Using student t-testing, overall mean transition readiness scores at baseline were higher among participants in the intervention vs control groups (12.1 vs 11.4; P =.0037).
The researchers used mixed-effects linear regression to compare transition readiness scores between the groups after 1 year, with adjustments for baseline scores, age, and the number of months since HIV status disclosure. Intervention participants demonstrated significantly higher mean readiness scores compared with those in the control group (15.7 vs 13.9, respectively; P =.024). Additionally, participants in the intervention group demonstrated higher mean scores in HIV literacy (4.0 vs 3.0 P =.011) and self-management (4.7 vs 4.4; P =.048).
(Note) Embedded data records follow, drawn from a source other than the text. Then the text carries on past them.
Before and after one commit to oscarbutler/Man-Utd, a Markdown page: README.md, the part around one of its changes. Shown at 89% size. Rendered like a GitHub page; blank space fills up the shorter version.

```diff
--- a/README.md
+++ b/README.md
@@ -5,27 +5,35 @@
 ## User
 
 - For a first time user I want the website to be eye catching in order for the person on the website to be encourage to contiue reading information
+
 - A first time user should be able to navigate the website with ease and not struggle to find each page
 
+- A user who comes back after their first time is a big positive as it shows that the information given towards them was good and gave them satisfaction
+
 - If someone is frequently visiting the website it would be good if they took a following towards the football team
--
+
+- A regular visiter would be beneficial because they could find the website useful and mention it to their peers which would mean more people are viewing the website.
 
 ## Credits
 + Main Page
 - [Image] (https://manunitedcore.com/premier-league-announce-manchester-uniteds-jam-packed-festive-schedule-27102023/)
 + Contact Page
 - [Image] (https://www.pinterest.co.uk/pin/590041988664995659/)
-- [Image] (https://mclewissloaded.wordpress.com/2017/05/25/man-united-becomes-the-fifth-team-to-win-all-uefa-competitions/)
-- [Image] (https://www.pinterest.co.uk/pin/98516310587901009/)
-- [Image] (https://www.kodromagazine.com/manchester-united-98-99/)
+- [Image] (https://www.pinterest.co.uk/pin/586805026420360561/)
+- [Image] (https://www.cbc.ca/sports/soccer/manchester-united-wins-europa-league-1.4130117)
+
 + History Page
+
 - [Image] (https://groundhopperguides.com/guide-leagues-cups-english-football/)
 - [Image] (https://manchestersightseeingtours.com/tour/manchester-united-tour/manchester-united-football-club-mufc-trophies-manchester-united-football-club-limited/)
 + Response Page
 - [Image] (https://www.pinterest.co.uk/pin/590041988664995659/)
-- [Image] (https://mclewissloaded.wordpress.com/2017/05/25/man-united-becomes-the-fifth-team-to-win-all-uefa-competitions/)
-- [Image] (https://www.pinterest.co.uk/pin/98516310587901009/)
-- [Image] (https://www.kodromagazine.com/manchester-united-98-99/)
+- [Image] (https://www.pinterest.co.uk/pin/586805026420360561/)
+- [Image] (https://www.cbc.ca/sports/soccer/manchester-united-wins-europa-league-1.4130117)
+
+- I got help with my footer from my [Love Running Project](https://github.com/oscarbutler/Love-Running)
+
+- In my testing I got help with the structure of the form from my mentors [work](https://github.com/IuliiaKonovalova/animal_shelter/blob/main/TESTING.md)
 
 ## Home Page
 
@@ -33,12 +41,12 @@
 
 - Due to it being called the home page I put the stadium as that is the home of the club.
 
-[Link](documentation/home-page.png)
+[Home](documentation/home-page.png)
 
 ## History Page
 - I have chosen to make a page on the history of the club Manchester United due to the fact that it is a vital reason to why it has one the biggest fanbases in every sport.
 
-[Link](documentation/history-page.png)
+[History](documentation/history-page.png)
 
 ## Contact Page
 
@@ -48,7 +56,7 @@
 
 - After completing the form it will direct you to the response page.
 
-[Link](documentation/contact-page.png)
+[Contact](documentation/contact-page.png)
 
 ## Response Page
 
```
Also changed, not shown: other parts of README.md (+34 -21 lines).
No significant differences in mean readiness scores were found between intervention and control group participants for the domains of communication or support, though these results may have been affected by restrictions related to the COVID-19 pandemic.
Study limitations include the potential effect of the COVID-19 pandemic on study methods and outcomes, the use of an untested tool to measure transition readiness, possible residual confounding, and the small cluster sample size.
“These results show the effect of intervention delivery, which resulted in a substantial increase in knowledge needed for autonomous HIV care,” the researchers stated. “Integrating [adolescent transition package] approaches could enhance long-term HIV care in youth with HIV as they age into adulthood,” they concluded.
Disclosures: Some authors declared affiliations with biotech, pharmaceutical, and/or device companies. Please see the original reference for a full list of disclosures.
Njuguna IN, Beima-Sofie K, Mburu CW, et al. Transition to independent care for youth living with HIV: a cluster randomised clinical trial. Lancet HIV. 2022;9(12):e828-e837. doi:10.1016/S2352-3018(22)00244-2
This article originally appeared on Infectious Disease Advisor